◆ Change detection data
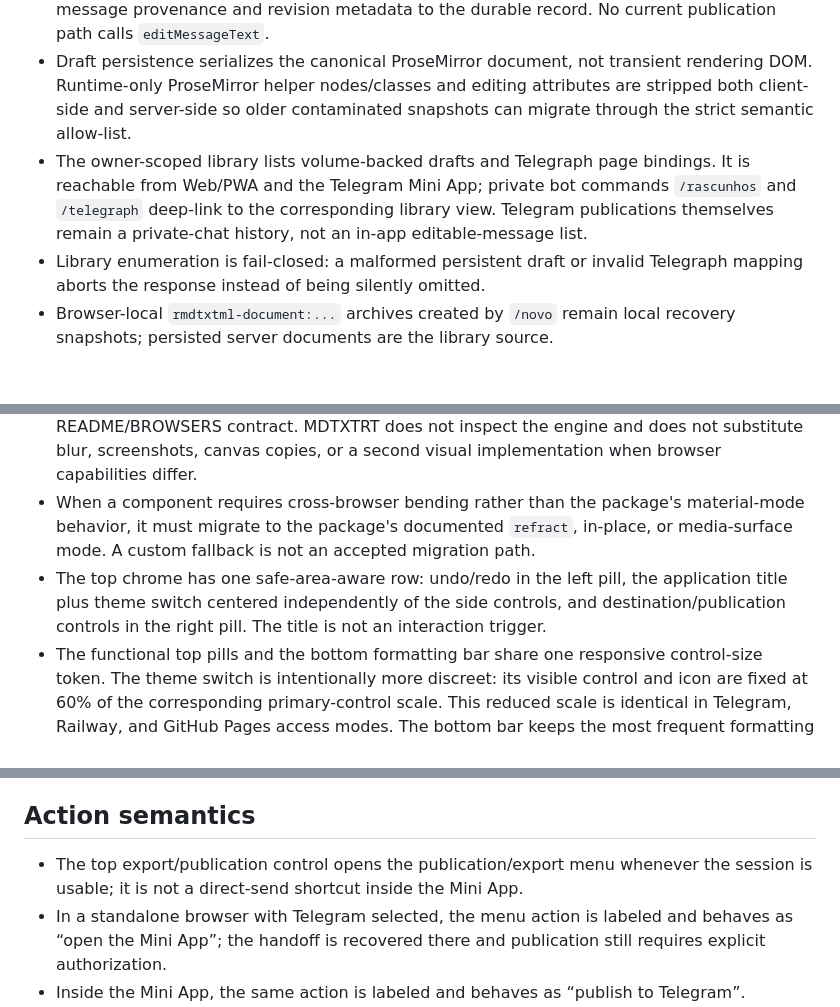
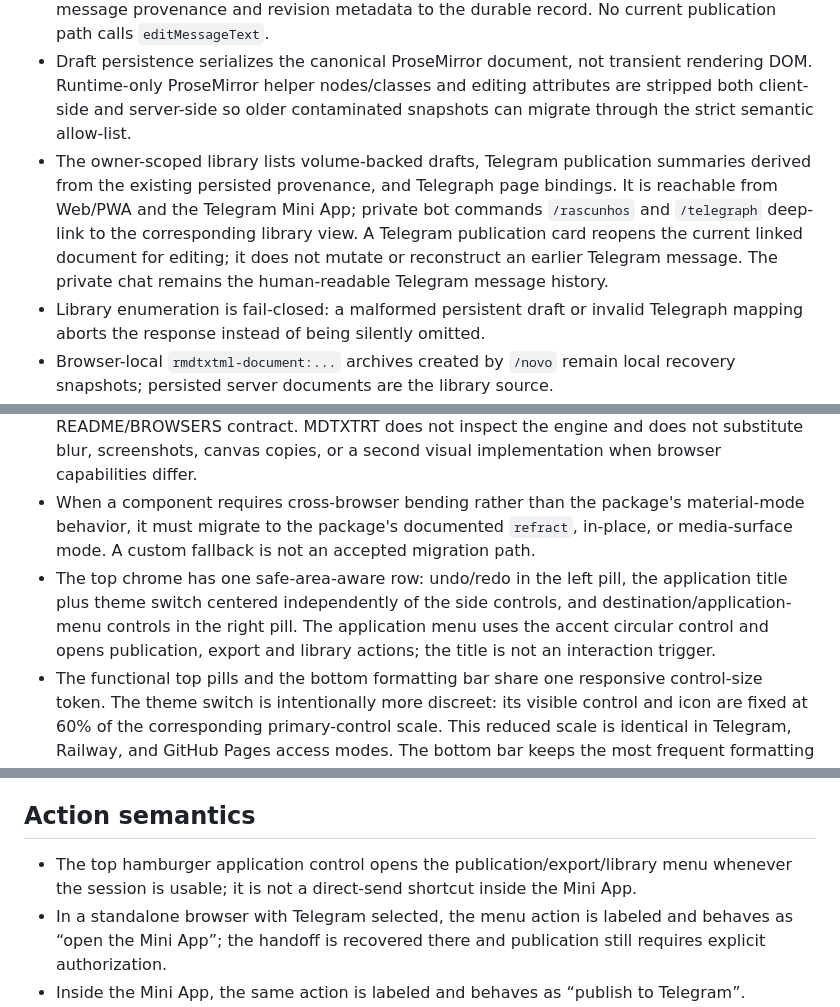
Before and after one commit to romastefale/MDTXTRT, a Markdown page: ARCHITECTURE.md, 3 parts joined by grey strips. GitHub-like rendering; blank space fills up the shorter version.

Commit message:
docs: align architecture with publication library

```diff
--- a/ARCHITECTURE.md
+++ b/ARCHITECTURE.md
@@ -36,7 +36,7 @@ This document records the implementation boundaries that are authoritative for M
 - Telegram publication state is stored with the same owner/document record. The first Rich Message records `pending` before the network call and stores verified publisher id, chat id, Telegram message id and revision on success. Ambiguous transport/storage outcomes become `uncertain` and block blind duplication.
 - A later explicit publication of the same document by the same verified Telegram user preserves the previous Rich Message. The server sends a revision notice replying to the previous publication, then sends the new content as a new Rich Message and appends both message provenance and revision metadata to the durable record. No current publication path calls `editMessageText`.
 - Draft persistence serializes the canonical ProseMirror document, not transient rendering DOM. Runtime-only ProseMirror helper nodes/classes and editing attributes are stripped both client-side and server-side so older contaminated snapshots can migrate through the strict semantic allow-list.
-- The owner-scoped library lists volume-backed drafts and Telegraph page bindings. It is reachable from Web/PWA and the Telegram Mini App; private bot commands `/rascunhos` and `/telegraph` deep-link to the corresponding library view. Telegram publications themselves remain a private-chat history, not an in-app editable-message list.
+- The owner-scoped library lists volume-backed drafts, Telegram publication summaries derived from the existing persisted provenance, and Telegraph page bindings. It is reachable from Web/PWA and the Telegram Mini App; private bot commands `/rascunhos` and `/telegraph` deep-link to the corresponding library view. A Telegram publication card reopens the current linked document for editing; it does not mutate or reconstruct an earlier Telegram message. The private chat remains the human-readable Telegram message history.
 - Library enumeration is fail-closed: a malformed persistent draft or invalid Telegraph mapping aborts the response instead of being silently omitted.
 - Browser-local `rmdtxtml-document:...` archives created by `/novo` remain local recovery snapshots; persisted server documents are the library source.
 
@@ -82,7 +82,7 @@ This document records the implementation boundaries that are authoritative for M
 - There is no local displacement-map renderer, SVG-filter implementation, browser-engine detector, or compatibility renderer in MDTXTRT. `glass.js` was deleted rather than retained as a compatibility layer.
 - Browser rendering behavior belongs to `@samasante/liquid-glass` and follows its README/BROWSERS contract. MDTXTRT does not inspect the engine and does not substitute blur, screenshots, canvas copies, or a second visual implementation when browser capabilities differ.
 - When a component requires cross-browser bending rather than the package's material-mode behavior, it must migrate to the package's documented `refract`, in-place, or media-surface mode. A custom fallback is not an accepted migration path.
-- The top chrome has one safe-area-aware row: undo/redo in the left pill, the application title plus theme switch centered independently of the side controls, and destination/publication controls in the right pill. The title is not an interaction trigger.
+- The top chrome has one safe-area-aware row: undo/redo in the left pill, the application title plus theme switch centered independently of the side controls, and destination/application-menu controls in the right pill. The application menu uses the accent circular control and opens publication, export and library actions; the title is not an interaction trigger.
 - The functional top pills and the bottom formatting bar share one responsive control-size token. The theme switch is intentionally more discreet: its visible control and icon are fixed at 60% of the corresponding primary-control scale. This reduced scale is identical in Telegram, Railway, and GitHub Pages access modes. The bottom bar keeps the most frequent formatting actions in-line and places the accent-tinted “more” control at the far right.
 - Context menus preserve the `GlassContextMenu.tsx` compact scale (`210px` base width, `24px` rows, `9px` radius) and declare their invoking control as an anchor. Placement is clamped against the visual viewport and safe edges rather than expanding into full-screen sheets.
 - The light/dark preference is explicit and persisted. HTML/body background, browser `theme-color`, standalone status-bar metadata, and Telegram header/background/bottom-bar colors are updated from the same selected mode so system chrome cannot retain the opposite theme.
@@ -96,7 +96,7 @@ This document records the implementation boundaries that are authoritative for M
 
 ## Action semantics
 
-- The top export/publication control opens the publication/export menu whenever the session is usable; it is not a direct-send shortcut inside the Mini App.
+- The top hamburger application control opens the publication/export/library menu whenever the session is usable; it is not a direct-send shortcut inside the Mini App.
 - In a standalone browser with Telegram selected, the menu action is labeled and behaves as “open the Mini App”; the handoff is recovered there and publication still requires explicit authorization.
 - Inside the Mini App, the same action is labeled and behaves as “publish to Telegram”. Markdown and TXT download actions remain available in that menu.
 - With Telegraph selected, the menu action publishes to Telegraph in either access mode under the Telegraph identity contract.
```
Also changed, not shown: other parts of ARCHITECTURE.md (+1 -1 lines).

◆ ACTIVITY
Write out each entry exactly as given, omitting any picture.

◆ SOLUTION TO THIS PROBLEM
Before and after one commit to romastefale/MDTXTRT, a Markdown page: ARCHITECTURE.md, 3 parts joined by grey strips. GitHub-like rendering; blank space fills up the shorter version.

Commit message:
docs: align architecture with publication library

```diff
--- a/ARCHITECTURE.md
+++ b/ARCHITECTURE.md
@@ -36,7 +36,7 @@ This document records the implementation boundaries that are authoritative for M
 - Telegram publication state is stored with the same owner/document record. The first Rich Message records `pending` before the network call and stores verified publisher id, chat id, Telegram message id and revision on success. Ambiguous transport/storage outcomes become `uncertain` and block blind duplication.
 - A later explicit publication of the same document by the same verified Telegram user preserves the previous Rich Message. The server sends a revision notice replying to the previous publication, then sends the new content as a new Rich Message and appends both message provenance and revision metadata to the durable record. No current publication path calls `editMessageText`.
 - Draft persistence serializes the canonical ProseMirror document, not transient rendering DOM. Runtime-only ProseMirror helper nodes/classes and editing attributes are stripped both client-side and server-side so older contaminated snapshots can migrate through the strict semantic allow-list.
-- The owner-scoped library lists volume-backed drafts and Telegraph page bindings. It is reachable from Web/PWA and the Telegram Mini App; private bot commands `/rascunhos` and `/telegraph` deep-link to the corresponding library view. Telegram publications themselves remain a private-chat history, not an in-app editable-message list.
+- The owner-scoped library lists volume-backed drafts, Telegram publication summaries derived from the existing persisted provenance, and Telegraph page bindings. It is reachable from Web/PWA and the Telegram Mini App; private bot commands `/rascunhos` and `/telegraph` deep-link to the corresponding library view. A Telegram publication card reopens the current linked document for editing; it does not mutate or reconstruct an earlier Telegram message. The private chat remains the human-readable Telegram message history.
 - Library enumeration is fail-closed: a malformed persistent draft or invalid Telegraph mapping aborts the response instead of being silently omitted.
 - Browser-local `rmdtxtml-document:...` archives created by `/novo` remain local recovery snapshots; persisted server documents are the library source.
 
@@ -82,7 +82,7 @@ This document records the implementation boundaries that are authoritative for M
 - There is no local displacement-map renderer, SVG-filter implementation, browser-engine detector, or compatibility renderer in MDTXTRT. `glass.js` was deleted rather than retained as a compatibility layer.
 - Browser rendering behavior belongs to `@samasante/liquid-glass` and follows its README/BROWSERS contract. MDTXTRT does not inspect the engine and does not substitute blur, screenshots, canvas copies, or a second visual implementation when browser capabilities differ.
 - When a component requires cross-browser bending rather than the package's material-mode behavior, it must migrate to the package's documented `refract`, in-place, or media-surface mode. A custom fallback is not an accepted migration path.
-- The top chrome has one safe-area-aware row: undo/redo in the left pill, the application title plus theme switch centered independently of the side controls, and destination/publication controls in the right pill. The title is not an interaction trigger.
+- The top chrome has one safe-area-aware row: undo/redo in the left pill, the application title plus theme switch centered independently of the side controls, and destination/application-menu controls in the right pill. The application menu uses the accent circular control and opens publication, export and library actions; the title is not an interaction trigger.
 - The functional top pills and the bottom formatting bar share one responsive control-size token. The theme switch is intentionally more discreet: its visible control and icon are fixed at 60% of the corresponding primary-control scale. This reduced scale is identical in Telegram, Railway, and GitHub Pages access modes. The bottom bar keeps the most frequent formatting actions in-line and places the accent-tinted “more” control at the far right.
 - Context menus preserve the `GlassContextMenu.tsx` compact scale (`210px` base width, `24px` rows, `9px` radius) and declare their invoking control as an anchor. Placement is clamped against the visual viewport and safe edges rather than expanding into full-screen sheets.
 - The light/dark preference is explicit and persisted. HTML/body background, browser `theme-color`, standalone status-bar metadata, and Telegram header/background/bottom-bar colors are updated from the same selected mode so system chrome cannot retain the opposite theme.
@@ -96,7 +96,7 @@ This document records the implementation boundaries that are authoritative for M
 
 ## Action semantics
 
-- The top export/publication control opens the publication/export menu whenever the session is usable; it is not a direct-send shortcut inside the Mini App.
+- The top hamburger application control opens the publication/export/library menu whenever the session is usable; it is not a direct-send shortcut inside the Mini App.
 - In a standalone browser with Telegram selected, the menu action is labeled and behaves as “open the Mini App”; the handoff is recovered there and publication still requires explicit authorization.
 - Inside the Mini App, the same action is labeled and behaves as “publish to Telegram”. Markdown and TXT download actions remain available in that menu.
 - With Telegraph selected, the menu action publishes to Telegraph in either access mode under the Telegraph identity contract.
```
Also changed, not shown: other parts of ARCHITECTURE.md (+1 -1 lines).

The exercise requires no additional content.